Thursday I’m a guest respondent for an ODI webinar on networks in international development. My friend and colleague Simon Hearn at ODI suggested a quick check of their online meeting room my heart dropped a bit when I heard they were using GoToMeeting . While GTM tends to offer a lower price point, there is a cost. It is a very one way medium. There is no shared participant chat room. Questions go only to the moderators. Control of the visuals (which are pretty limited) are in only one moderator’s hand at any one time.
Now, does that feel right for a session on NETWORKS? I didn’t think so. So I challenged Simon for some options. (Boy, with friends like me, doing this at the last minute, who needs enemies?) I said, let’s experiment!
For example to facilitate loose connections so powerful in networks, let’s set up a parallel chat. My first choice these days is http://www.meetingwords.com – an instance of the open source Etherpad hosted by Peter Kaminski. But alas, I didn’t know if it can scale for 100 participants.
I personally like IRC but it is pretty geeky for the unintiated. We were looking for something with little or no sign in requirements and easy, peasy interface.

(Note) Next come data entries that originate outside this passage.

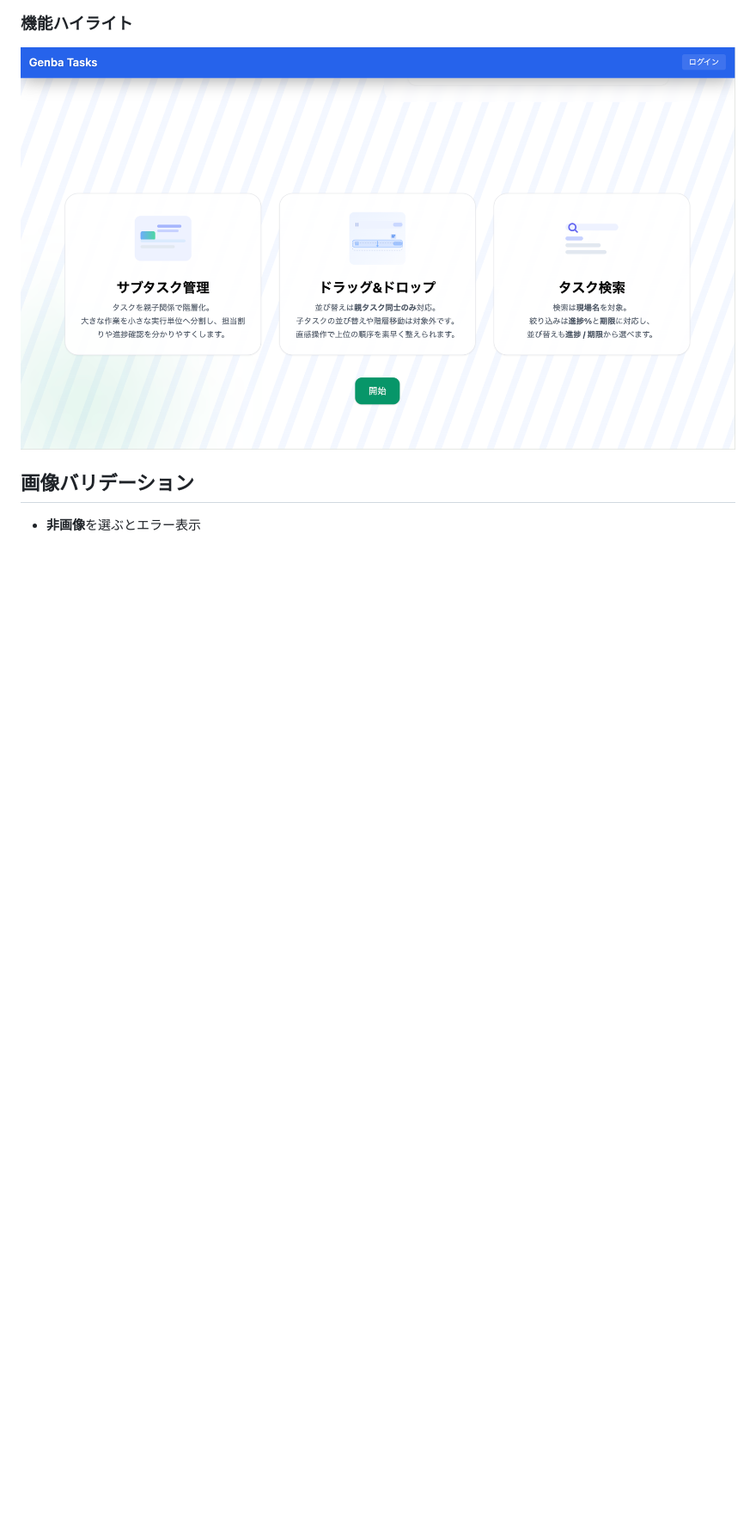
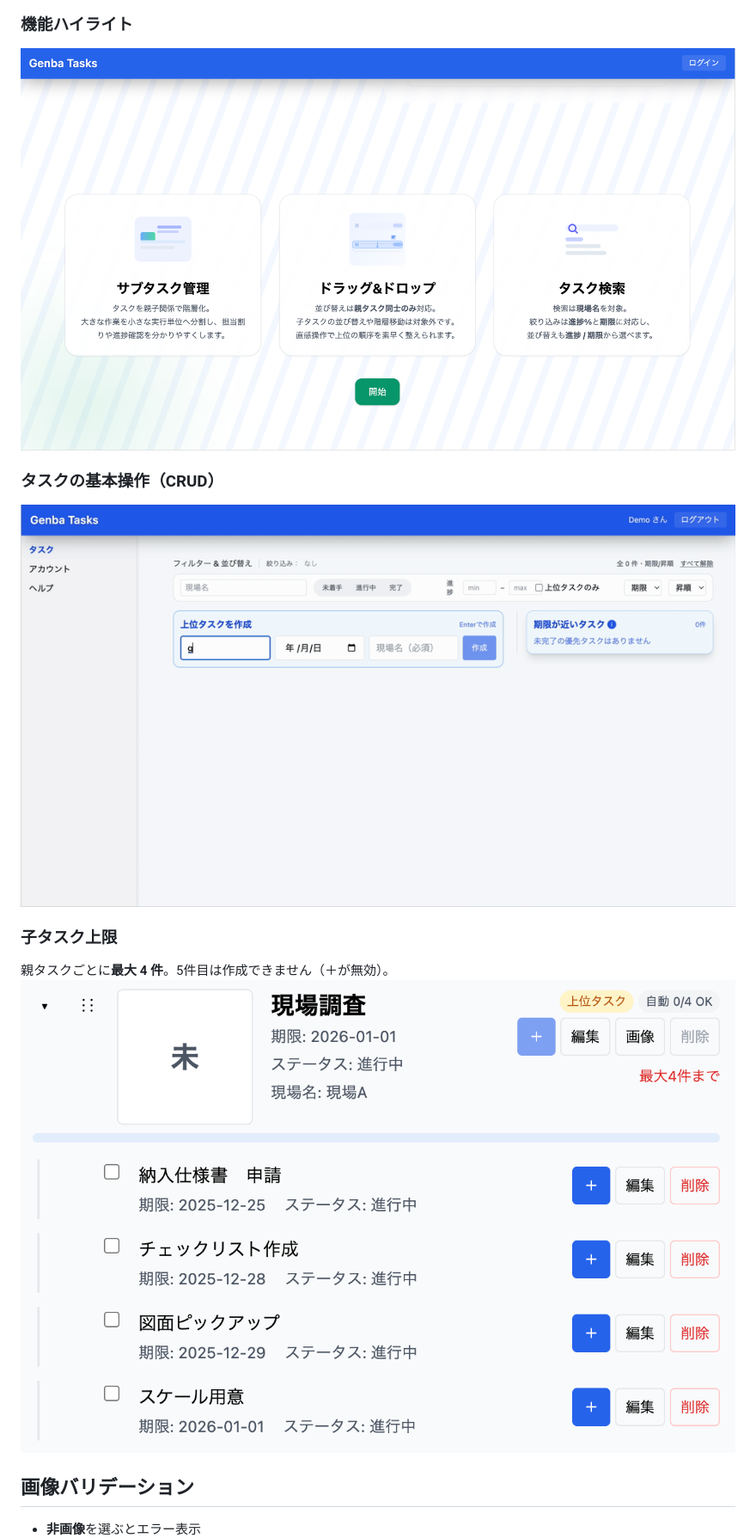
Before and after one commit to watanabe750/genba-tasks, a Markdown page: README.md, the part around the change printed below. Shown: that part at 86% size. GitHub-like rendering; pictures changed too: docs/screens/readme-assets/subtask-limit.png (added), docs/screens/readme-assets/tasks-crud.gif (added); blank space fills up the shorter version.

Commit message:
docs(readme): 子タスク上限(4件)のスクショ追加

```diff
--- a/README.md
+++ b/README.md
@@ -63,6 +65,15 @@
 
 ### 機能ハイライト
 <img src="docs/screens/readme-assets/hero-cards.png" width="1200" alt="サブタスク管理・ドラッグ＆ドロップ・タスク検索カード" />
+
+### タスクの基本操作（CRUD）
+![Tasks CRUD](docs/screens/readme-assets/tasks-crud.gif)
+
+### 子タスク上限
+親タスクごとに**最大 4 件**。5件目は作成できません（＋が無効）。
+![Subtask limit](docs/screens/readme-assets/subtask-limit.png)
+
+
 
 ## 画像バリデーション
 
```
Also changed, not shown: other parts of README.md (+2 -0 lines), 1 other file.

Of course since I can no longer keep up with the rapidly growing and changing constellation of tools (volume and a 53 year old sleep deprived brain), I turned to my network — this time using Twitter as I find it a fast, effective environment for these quick, specific questions.
Within minutes the answers started coming from @lblanken, @qadmon, @band @livlab, @bmann, and @kabissa. I had three functional options within 30 minutes and Simon and I immediately started testing some of them.
Here are the options we are now considering:
- IRC with a web based interface
- NOT chatterous (they appear closed down)
- And if Etherpad scales, Meetingwords or http://piratepad.net
- For more see Robin Good’s mind map.
Bottom line… my network curates my tool choices.
Could I have done this without my network? No way. That’s why understanding networks, having some sort of semi-shared language to talk about them is SO important. I’m looking forward to the ODI talk on Thursday.
If you are a network junkie, check out ODI’s two new papers:
Oh, and thanks to my dear Twitter friends!
(Edited at 10:40 am PDT to add another link)